The court agreed to hear the case of John Henry Ramirez, who was scheduled to be executed, in its upcoming docket this fall.

The eastern side of the U.S. Supreme Court building in Washington.
The eastern side of the U.S. Supreme Court building in Washington. (photo: Claudette Jerez/CNA / CNA)

WASHINGTON — The U.S. Supreme Court late Wednesday evening halted the execution of a Texas death row inmate who had requested his pastor be allowed to lay hands on him in the execution chamber. 

The inmate, John Henry Ramirez, was scheduled to be executed Wednesday night. 

The court also agreed to hear his case in its upcoming docket this fall, challenging the state’s prohibition of chaplains’ vocal prayer and physical contact with inmates inside the execution chamber.

“The application for stay of execution of sentence of death presented to Justice Alito and by him referred to the Court is granted,” said the Supreme Court in an order issued late Wednesday evening. The case could be argued in October or November 2021, according to the court order.

The order came about three hours before Ramirez was scheduled to be executed. He was sentenced to death in 2008 for the 2004 murder of 45-year-old convenience store clerk Pablo Castro.

Ramirez argued that a Texas Department of Criminal Justice prohibition on audible prayer and physical touch in the execution chamber was an infringement upon his religious liberty. Ramirez sought to have his spiritual advisor, Pastor Dana Moore of Second Baptist Church in Corpus Christi, present with him as he receives lethal injection, and laying hands on him as he is dying. 

The court’s decision was praised by advocates for religious freedom. 

“We welcome the Court‘s decision to set this case for argument this fall. This issue deserves the Court’s, and the country's, full attention,” Eric Rassbach, vice president and senior counsel at The Becket Fund for Religious Liberty, told CNA on Thursday. “We will urge the Court to recognize that the age-old practice of comfort of clergy is protected by the United States Constitution.”

State officials argued that the audible prayer and laying of hands in the chamber would be disruptive and a potential security risk.

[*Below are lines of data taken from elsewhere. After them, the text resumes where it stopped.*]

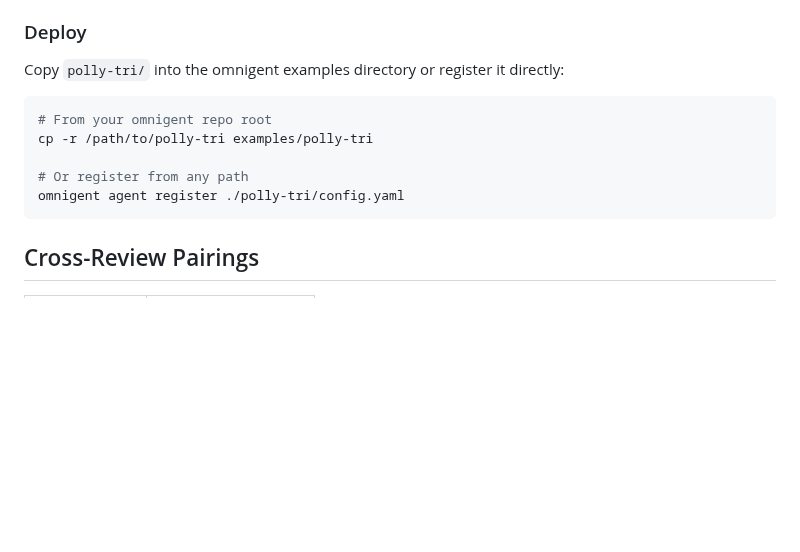
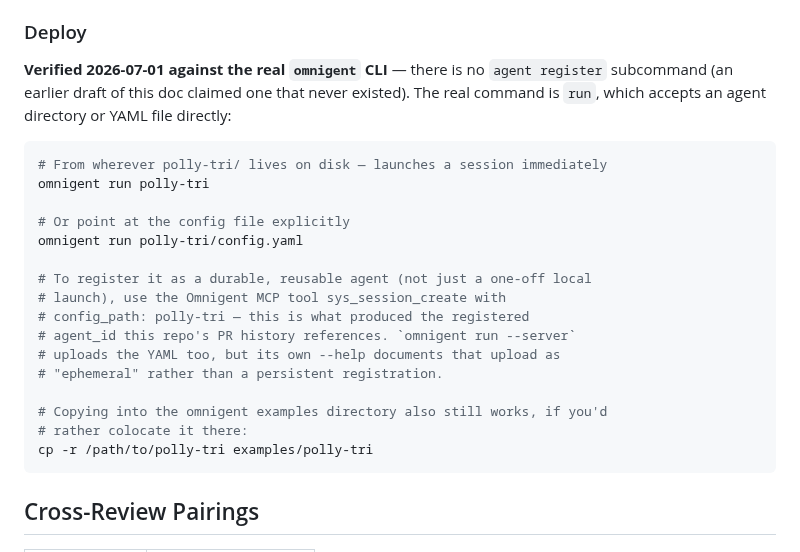
Before and after one commit to uhstray-io/huhhb, a Markdown page: polly-tri/README.md, the part around the change. GitHub-like rendering; blank space fills up the shorter version.

Commit message:
docs: fix Deploy section - no 'omnigent agent register' subcommand exists
Verified directly against the real omnigent CLI (--help output): there is
no 'agent' or 'register' subcommand at all. The real command is 'run',
which accepts an agent directory or YAML file directly (omnigent run
polly-tri). Noted that omnigent run --server's own --help text calls that
upload path 'ephemeral', and that the durable agent_id already registered
for this repo came from the sys_session_create MCP tool instead.

````diff
--- a/polly-tri/README.md
+++ b/polly-tri/README.md
@@ -89,14 +89,28 @@ command -v claude codex gemini
 
 ### Deploy
 
-Copy `polly-tri/` into the omnigent examples directory or register it directly:
+**Verified 2026-07-01 against the real `omnigent` CLI** — there is no
+`agent register` subcommand (an earlier draft of this doc claimed one that
+never existed). The real command is `run`, which accepts an agent directory
+or YAML file directly:
 
 ```bash
-# From your omnigent repo root
+# From wherever polly-tri/ lives on disk — launches a session immediately
+omnigent run polly-tri
+
+# Or point at the config file explicitly
+omnigent run polly-tri/config.yaml
+
+# To register it as a durable, reusable agent (not just a one-off local
+# launch), use the Omnigent MCP tool sys_session_create with
+# config_path: polly-tri — this is what produced the registered
+# agent_id this repo's PR history references. `omnigent run --server`
+# uploads the YAML too, but its own --help documents that upload as
+# "ephemeral" rather than a persistent registration.
+
+# Copying into the omnigent examples directory also still works, if you'd
+# rather colocate it there:
 cp -r /path/to/polly-tri examples/polly-tri
-
-# Or register from any path
-omnigent agent register ./polly-tri/config.yaml
 ```
 
 ## Cross-Review Pairings
````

Texas in 2019 banned spiritual advisors from the chamber, following condemned inmate Patrick Murphy’s request for a Buddhist chaplain to join him at his execution. At the time, Texas only allowed state employees in the death chamber, and the state did not employ a Buddhist chaplain. 

In April 2021, the state criminal justice department updated its policies to once again allow spiritual advisors of any creed to join condemned inmates in the execution chamber. Later, the department added a restriction that chaplains could not pray out loud. 

An amicus brief filed by Becket on Tuesday, Sept. 7 called the updated Texas Department of Criminal Justice policy a clear violation of Ramirez’s Constitutional rights. 

“Given that focus on history, and the long tradition of audible prayer by clergy at the moment of death, the scope of the constitutional right is clear — audible prayer should be allowed,” the attorneys explained. 

Tradition that predates the founding of the United States upholds “respectful, nondisruptive — but audible — prayer at the time of executions,” said the brief. 

“Such expression was key to both the solace and spiritual help sought by the condemned and the guiding role the clergy sought to provide."